421
SAN VINCENZO ALLE TRE FONTANE.

octagons; but the most characteristic, as well as the most original, is the San Vincenzo alle Tre Fontane, shown in section and elevation in Woodcut No. 285. It so far deviates from the usual basilican

85. Half Section, half Elevation, of the Church of San Vincenzo alle Tre Fontane.
(From Gutensohn and Knapp.) Scale 50 ft. to 1 in.

arrangements as almost to deserve the appellation of Gothic. It has the same defect as all the rest—its pier arches being too low, and for which there is no excuse here—but both internally and externally it shows a uniformity of design and a desire to make every part ornamental that produces a very pleasing effect, notwithstanding that the whole is merely of brick, and that ornament is so sparingly applied as barely to prevent the building sinking into the class of mere utilitarian erections.

Among the most pleasing architectural features, if they may be so called, of these churches, are the mosaic pavements that adorn the greater number. These were always original, being designed for the buildings in which they are used, and following the arrangement of the architecture surrounding them. The patterns too are always elegant, and appropriate to the purpose; and as the colors are in like manner generally harmoniously blended, they form not only a most appropriate but most beautiful basement to the architecture.

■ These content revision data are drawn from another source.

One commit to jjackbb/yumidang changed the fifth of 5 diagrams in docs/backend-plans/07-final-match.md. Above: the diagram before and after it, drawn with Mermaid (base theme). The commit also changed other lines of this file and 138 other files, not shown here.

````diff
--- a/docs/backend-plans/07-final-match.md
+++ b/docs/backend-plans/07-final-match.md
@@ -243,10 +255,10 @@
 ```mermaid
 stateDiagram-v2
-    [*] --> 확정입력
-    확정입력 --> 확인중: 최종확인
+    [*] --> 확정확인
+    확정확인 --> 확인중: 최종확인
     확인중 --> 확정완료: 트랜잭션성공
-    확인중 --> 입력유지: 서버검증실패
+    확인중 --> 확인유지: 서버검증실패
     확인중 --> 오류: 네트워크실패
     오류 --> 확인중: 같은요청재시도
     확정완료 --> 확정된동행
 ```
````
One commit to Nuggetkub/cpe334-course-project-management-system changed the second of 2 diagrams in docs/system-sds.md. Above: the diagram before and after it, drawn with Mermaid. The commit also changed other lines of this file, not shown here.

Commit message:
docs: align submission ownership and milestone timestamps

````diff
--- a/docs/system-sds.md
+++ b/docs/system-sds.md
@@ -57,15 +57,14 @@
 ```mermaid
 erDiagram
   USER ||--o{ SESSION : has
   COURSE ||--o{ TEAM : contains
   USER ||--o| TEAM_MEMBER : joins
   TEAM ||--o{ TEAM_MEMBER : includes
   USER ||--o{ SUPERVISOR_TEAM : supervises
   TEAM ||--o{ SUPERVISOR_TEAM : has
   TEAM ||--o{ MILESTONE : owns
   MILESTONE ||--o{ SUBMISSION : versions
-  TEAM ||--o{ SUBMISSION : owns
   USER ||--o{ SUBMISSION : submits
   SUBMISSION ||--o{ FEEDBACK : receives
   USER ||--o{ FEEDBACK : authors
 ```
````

A still more important feature was the great mosaic picture that always adorned the semi-dome of the apse, representing most generally the Saviour seated in glory surrounded by Saints, or else some scene from the life of the holy personage to whom the church was dedicated. These mosaics were generally continued down to nearly the level of the altar, and along the whole of the inner wall of the sanctuary in which the apse was situated, and as far as the triumphal arch which separated the nave from the sanctuary, at which point the mosaic blended with the frescoes that adorned the upper walls of the central nave above the arcades. All this made up an extent of polychromatic decoration which in those dark ages when few could read, the designers of these buildings seem to have considered as virtually of more importance than the architectural work to which it was attached. Any attempt to judge of the one without taking into consideration the other, would be forming an opinion on hearing but